Numerous investors, partners and employees have distanced themselves from Carlos Watson’s embattled Ozy Media in the days since the New York Times published an exposé of the digital media company on Sunday.
Silicon Valley venture capitalist Ron Conway surrendered all his shares in the 8-year-old digital media company, Axios reported on Wednesday, citing multiple sources. Conway was one of the first investors in Ozy, which bills itself as a “modern media company.”
Former BBC anchor Katty Kay also announced Wednesday that that she had resigned from her 4-month-old job as an executive producer and senior editor at Ozy, citing the Times’ “serious and deeply troubling” report.
In addition, a spokesperson for A&E confirmed that the network has pulled the second installment of Ozy’s two-part “Voices Magnified” special that had been slated to run on Monday, one day after the Times revealed that COO and co-founder Samir Rao impersonated a Google executive on a call with Goldman Sachs executives and reported that Ozy leadership appeared to be inflating video views and online traffic statistics.
The A&E representative noted that there are no further projects with Ozy in the pipeline and added that the network works with hundreds of partners to create shows. Ozy, the rep said, was just one of many — and there’s no impending decision on the fate of the joint Ozy/A&E podcast since it’s not currently in production.
In the midst of the mounting firestorm, Ozy Media itself has gone radio silent. Though CEO Carlos Watson defended himself and the company Monday in an interview with TheWrap, he and his representatives have stopped responding to press requests. (Watson did pull out as host of Wednesday’s News and Documentary Emmys ceremony.)
On Tuesday, Ozy’s board of directors — led by venture capitalist Marc Lasry — announced that it had placed Rao on a leave of absence pending an independent investigation into his conduct. “We will continue to review the company’s leadership in the coming months,” the board said in an unsigned statement.

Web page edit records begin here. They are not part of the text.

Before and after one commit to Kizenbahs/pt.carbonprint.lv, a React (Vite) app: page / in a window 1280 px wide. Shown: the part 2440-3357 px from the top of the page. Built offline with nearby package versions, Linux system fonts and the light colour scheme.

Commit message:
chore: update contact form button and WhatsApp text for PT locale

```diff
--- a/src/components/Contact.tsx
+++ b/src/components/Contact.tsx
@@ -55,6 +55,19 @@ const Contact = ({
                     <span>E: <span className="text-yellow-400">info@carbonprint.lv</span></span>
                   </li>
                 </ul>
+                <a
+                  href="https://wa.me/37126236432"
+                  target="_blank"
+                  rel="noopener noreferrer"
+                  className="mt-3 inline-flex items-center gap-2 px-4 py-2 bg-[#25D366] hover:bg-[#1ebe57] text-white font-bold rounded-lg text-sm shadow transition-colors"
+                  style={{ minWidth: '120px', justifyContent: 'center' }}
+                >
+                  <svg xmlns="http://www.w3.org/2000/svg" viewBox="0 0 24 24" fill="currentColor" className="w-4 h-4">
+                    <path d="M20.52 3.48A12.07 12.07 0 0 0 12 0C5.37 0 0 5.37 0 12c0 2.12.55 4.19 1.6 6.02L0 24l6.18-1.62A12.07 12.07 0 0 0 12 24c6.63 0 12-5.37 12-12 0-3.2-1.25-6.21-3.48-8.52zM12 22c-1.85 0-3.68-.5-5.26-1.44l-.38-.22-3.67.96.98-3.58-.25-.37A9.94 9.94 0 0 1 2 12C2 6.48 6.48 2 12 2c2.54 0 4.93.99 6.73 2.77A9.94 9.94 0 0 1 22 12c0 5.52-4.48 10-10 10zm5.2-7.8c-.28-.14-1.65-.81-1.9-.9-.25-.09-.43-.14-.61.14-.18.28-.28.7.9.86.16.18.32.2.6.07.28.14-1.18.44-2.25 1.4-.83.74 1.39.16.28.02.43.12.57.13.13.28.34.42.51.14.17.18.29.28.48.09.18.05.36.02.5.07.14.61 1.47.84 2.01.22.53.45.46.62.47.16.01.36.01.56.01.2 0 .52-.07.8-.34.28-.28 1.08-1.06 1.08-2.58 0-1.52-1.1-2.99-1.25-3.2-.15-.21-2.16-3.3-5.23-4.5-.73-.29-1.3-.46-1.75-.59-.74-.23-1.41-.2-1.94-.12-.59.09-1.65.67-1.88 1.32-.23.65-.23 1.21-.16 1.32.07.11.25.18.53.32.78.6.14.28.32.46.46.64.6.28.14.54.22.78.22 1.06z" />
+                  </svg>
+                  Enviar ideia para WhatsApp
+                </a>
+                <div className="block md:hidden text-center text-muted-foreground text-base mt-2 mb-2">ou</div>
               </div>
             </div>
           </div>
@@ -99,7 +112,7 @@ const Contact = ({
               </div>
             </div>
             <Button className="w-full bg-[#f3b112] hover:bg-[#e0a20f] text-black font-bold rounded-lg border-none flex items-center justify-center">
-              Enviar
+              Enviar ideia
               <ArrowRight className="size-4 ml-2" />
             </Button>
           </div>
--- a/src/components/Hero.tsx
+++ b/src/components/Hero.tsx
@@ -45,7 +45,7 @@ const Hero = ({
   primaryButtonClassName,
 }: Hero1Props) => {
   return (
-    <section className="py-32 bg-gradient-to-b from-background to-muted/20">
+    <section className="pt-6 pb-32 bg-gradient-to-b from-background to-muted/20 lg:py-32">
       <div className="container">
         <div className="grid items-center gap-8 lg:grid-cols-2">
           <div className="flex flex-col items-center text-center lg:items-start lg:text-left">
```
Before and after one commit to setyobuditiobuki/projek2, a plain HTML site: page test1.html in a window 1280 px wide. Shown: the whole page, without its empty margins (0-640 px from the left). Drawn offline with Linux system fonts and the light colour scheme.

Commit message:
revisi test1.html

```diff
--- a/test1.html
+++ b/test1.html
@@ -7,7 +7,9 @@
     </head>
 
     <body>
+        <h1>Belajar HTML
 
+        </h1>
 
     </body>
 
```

Other investing partners, like Axel Springer, which invested an undisclosed amount in Ozy in 2014, have also remained silent. A representative for the publishing giant told TheWrap: “We have nothing to add.”
The embattled company has come under increased scrutiny for its operations, including its signature Ozy Fest live events. According to a Wednesday report in Forbes, the company consistently struggled to secure talent and sell tickets to its events — particularly a 2019 Ozy Fest to be located in Central Park’s vast Great Lawn that claimed to draw an audience as big as 100,000 people, which Forbes reported was nearly impossible to achieve. That event was ultimately canceled due to a heat wave. Ozy and Watson did not respond to requests for comment on the Forbes story or other inquiries.